  • Improved air quality: Chilled beams can be designed to work in conjunction with dedicated fresh air systems or other ventilation systems. This allows for the supply of fresh, filtered outdoor air, promoting better indoor air quality. ASHRAE standards recommend the use of ventilation systems capable of delivering an appropriate amount of fresh air per occupant and per space.

In addition to thermal comfort, indoor air quality is another crucial aspect to consider in laboratories and exam venues. Chilled beams contribute to maintaining good indoor air quality in the following ways:
Indirect air distribution: Chilled beams operate without actively recirculating room air, thereby reducing the spread of airborne contaminants. This indirect air distribution helps minimise the potential for cross contamination between spaces.

Air filtration: By integrating chilled beams with a dedicated outdoor air system or central air handling units, air can be filtered to remove particulate matter and contaminants before being supplied to the space. This filtration process helps maintain a healthier indoor environment.

Moisture control: Chilled beams can help control humidity levels in the space. When properly designed and integrated with the building’s HVAC system, they can effectively remove excess moisture from the air, reducing the risk of condensation and mould growth.

Main ductwork feeding chilled beams.

Main ductwork feeding chilled beams.

Site conditions and inside conditions required

Johannesburg has a hot summer (November–March) and a mild, drier winter (May–September). The peak travel times are March– May and October–December.

Site conditions:
Johannesburg Wits Flower Hall Building:
Altitude 1 753m
Outside Design Conditions Summer 32°C db and 21°C wb
Inside Conditions Required

Exam venue:
Temperatures Summer 22.5°C +/-1.5°C db
Relative Humidity 50% RH
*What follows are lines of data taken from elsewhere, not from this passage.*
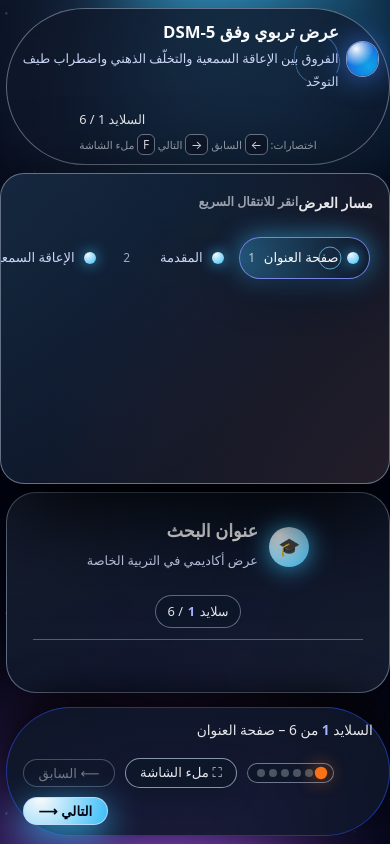
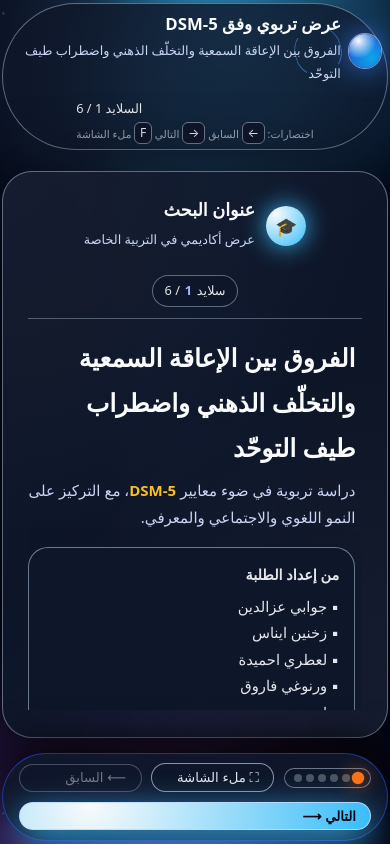
Before and after one commit to Hamici-Amir/Presentation, a plain HTML site: page index.html in a window 390 px wide. Drawn offline with Linux system fonts and the light colour scheme.

Commit message:
Update index.html

```diff
--- a/index.html
+++ b/index.html
@@ -5,6 +5,19 @@
   <title>عرض تربوي – تصميم خيالي</title>
   <meta name="viewport" content="width=device-width, initial-scale=1.0" />
   <style>
+    @media (max-width: 960px) {
+      .side-nav {
+        display: none !important;
+      }
+      .main-layout {
+        grid-template-columns: minmax(0, 1fr);
+      }
+    }
+    @media (max-width: 960px) {
+      .slide-paper, .stage {
+        margin-top: 70px;
+      }
+    }
     /* RESET */
     * {
       box-sizing: border-box;
@@ -216,133 +229,74 @@
     @media (max-width: 960px) {
       .main-layout {
         grid-template-columns: minmax(0, 1fr);
+        margin-top: 16px;
       }
       .side-nav {
-        position: fixed;
-        top: 0;
-        right: 0;
-        left: 0;
+        position: static;
         width: 100vw;
         max-width: none;
         z-index: 1002;
         border-radius: 0 0 24px 24px;
         box-shadow: 0 8px 32px rgba(15,23,42,0.95);
         margin: 0;
-        padding: 0.7rem 1rem 0.7rem 1rem;
+        padding: 0.7rem 0.2rem 0.7rem 0.2rem;
         display: flex;
         flex-direction: row;
-        align-items: flex-start;
-        gap: 1.2rem;
+        align-items: center;
+        gap: 0.5rem;
         overflow-x: auto;
         overflow-y: visible;
+        min-height: 56px;
       }
       .orbit-line {
         display: flex;
         flex-direction: row;
-        gap: 0.5rem;
+        gap: 0.3rem;
         padding-left: 0;
         margin-top: 0;
+        width: 100%;
+        overflow-x: auto;
       }
       .side-title, .side-hint {
         display: none;
       }
       .slide-pill {
-        min-width: 120px;
-        font-size: 0.85rem;
-        padding: 0.4rem 0.5rem;
+        min-width: 90px;
+        font-size: 0.8rem;
+        padding: 0.3rem 0.4rem;
+        margin-bottom: 0;
+        margin-right: 0.1rem;
+      }
+      .slide-paper, .stage {
+        margin-top: 0 !important;
       }
     }
 
     @media (max-width: 700px) {
       .app-frame {
-        padding: 0.5rem 0.2rem 0.5rem;
+        padding: 0.2rem 0.1rem 0.2rem;
       }
       header {
         flex-direction: column;
-        gap: 0.5rem;
-        padding: 0.5rem 0.7rem;
-        margin-bottom: 0.5rem;
+        gap: 0.3rem;
+        padding: 0.3rem 0.4rem;
+        margin-bottom: 0.3rem;
       }
       .main-layout {
-        gap: 0.5rem;
+        gap: 0.2rem;
       }
       .slide-paper {
         max-width: 100vw;
-        border-radius: 18px;
-        padding: 0.5rem;
+        border-radius: 12px;
+        padding: 0.2rem;
       }
       .slide {
-        padding: 0.7rem 0.5rem 1rem;
+        padding: 0.3rem 0.1rem 0.5rem;
       }
       .slide-header {
         flex-direction: column;
-        gap: 0.5rem;
-        padding-bottom: 0.4rem;
-      }
-      .slide-orb {
-        width: 32px;
-        height: 32px;
-        font-size: 1rem;
-      }
-      .slide-text-title h2 {
-        font-size: 1rem;
-      }
-      .slide-index-chip {
-        font-size: 0.75rem;
-        padding: 0.18rem 0.5rem;
-      }
-      .two-col {
-        grid-template-columns: minmax(0, 1fr);
-        gap: 0.5rem;
-      }
-      .card {
-        padding: 0.5rem 0.5rem;
-        font-size: 0.85rem;
-      }
-      .note {
-        font-size: 0.85rem;
-        padding: 0.5rem 0.6rem;
-      }
-      .compare-wrap {
-        border-radius: 12px;
-        margin-top: 0.3rem;
-      }
-      table.compare {
-        font-size: 0.8rem;
-        min-width: 320px;
-      }
-      .bottom-bar {
-        flex-direction: column;
-        gap: 0.4rem;
-        padding: 0.4rem 0.5rem;
-        font-size: 0.8rem;
-      }
-      .bottom-controls {
         gap: 0.3rem;
-      }
-      .btn, .btn-primary, .btn-ghost {
-        font-size: 0.8rem;
-        padding: 0.25rem 0.6rem;
-      }
-      .dots {
-        gap: 0.15rem;
-        padding: 0.2rem 0.3rem;
-      }
-      .dot {
-        width: 7px;
-        height: 7px;
-      }
-    }
-
-    @media (max-width: 500px) {
-      .slide-paper {
-        border-radius: 10px;
-      }
-      .slide {
-        padding: 0.4rem 0.2rem 0.7rem;
-      }
-      .slide-header {
-        gap: 0.3rem;
+        padding-bottom: 0.2rem;
       }
       .slide-orb {
         width: 24px;
@@ -356,6 +310,84 @@
         font-size: 0.7rem;
         padding: 0.12rem 0.3rem;
       }
+      .two-col {
+        grid-template-columns: minmax(0, 1fr);
+        gap: 0.2rem;
+      }
+      .card {
+        padding: 0.2rem 0.2rem;
+        font-size: 0.8rem;
+      }
+      .note {
+        font-size: 0.8rem;
+        padding: 0.2rem 0.3rem;
+      }
+      .compare-wrap {
+        border-radius: 8px;
+        margin-top: 0.1rem;
+      }
+      table.compare {
+        font-size: 0.7rem;
+        min-width: 220px;
+      }
+      .bottom-bar {
+        flex-direction: row;
+        gap: 0.15rem;
+        padding: 0.15rem 0.1rem;
+        font-size: 0.65rem;
+        align-items: center;
+        flex-wrap: wrap;
+      }
+      .bottom-text {
+        display: none;
+      }
+      .bottom-controls {
+        gap: 0.1rem;
+        display: flex;
+        flex: 1;
+        align-items: center;
+      }
+      .btn, .btn-primary, .btn-ghost {
+        font-size: 0.65rem;
+        padding: 0.08rem 0.25rem;
+        white-space: nowrap;
+        flex: 1;
+        min-width: auto;
+      }
+      .dots {
+        gap: 0.05rem;
+        padding: 0 0.1rem;
+        display: flex;
+        align-items: center;
+      }
+      .dot {
+        width: 5px;
+        height: 5px;
+      }
+    }
+
+    @media (max-width: 500px) {
+      .slide-paper {
+        border-radius: 10px;
+      }
+      .slide {
+        padding: 0.4rem 0.2rem 0.7rem;
+      }
+      .slide-header {
+        gap: 0.3rem;
+      }
+      .slide-orb {
+        width: 24px;
+        height: 24px;
+        font-size: 0.9rem;
+      }
+      .slide-text-title h2 {
+        font-size: 0.9rem;
+      }
+      .slide-index-chip {
+        font-size: 0.7rem;
+        padding: 0.12rem 0.3rem;
+      }
       .card {
         padding: 0.3rem 0.3rem;
         font-size: 0.8rem;
@@ -373,20 +405,28 @@
         min-width: 220px;
       }
       .bottom-bar {
-        font-size: 0.7rem;
-        padding: 0.2rem 0.2rem;
+        flex-direction: row;
+        font-size: 0.6rem;
+        padding: 0.12rem 0.1rem;
+        gap: 0.1rem;
+      }
+      .bottom-text {
+        display: none;
       }
       .btn, .btn-primary, .btn-ghost {
-        font-size: 0.7rem;
-        padding: 0.15rem 0.4rem;
+        font-size: 0.6rem;
+        padding: 0.08rem 0.2rem;
+        flex: 1;
+        min-width: auto;
+        white-space: nowrap;
       }
       .dots {
-        gap: 0.1rem;
-        padding: 0.1rem 0.2rem;
+        gap: 0.05rem;
+        padding: 0 0.08rem;
       }
       .dot {
-        width: 6px;
-        height: 6px;
+        width: 4px;
+        height: 4px;
       }
     }
 
@@ -1075,7 +1115,7 @@
                       والتواصل، وأهمية التشخيص الصحيح في توجيه التدخل التربوي.
                     </p>
                     <div class="badge">
-                      ✧ ملاحظة تنظيمية: يمكن إضافة اسم الجامعة/القسم لاحقًا.
+                      المدرسة العليا لأساتذة الصم البكم اولى
                     </div>
                   </div>
                 </div>
```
  • Temperatures Summer 19.5°C +/-1.5°C db
  • Relative Humidity 50% RH
    The plant is designed to control or maintain temperature in the individual spaces within a temperature variation +/- 1.5°C of the design. Humidity – which is not controlled beyond the prevention of condensate and mould – will vary depending upon the outside conditions, the time of day and the occupancy.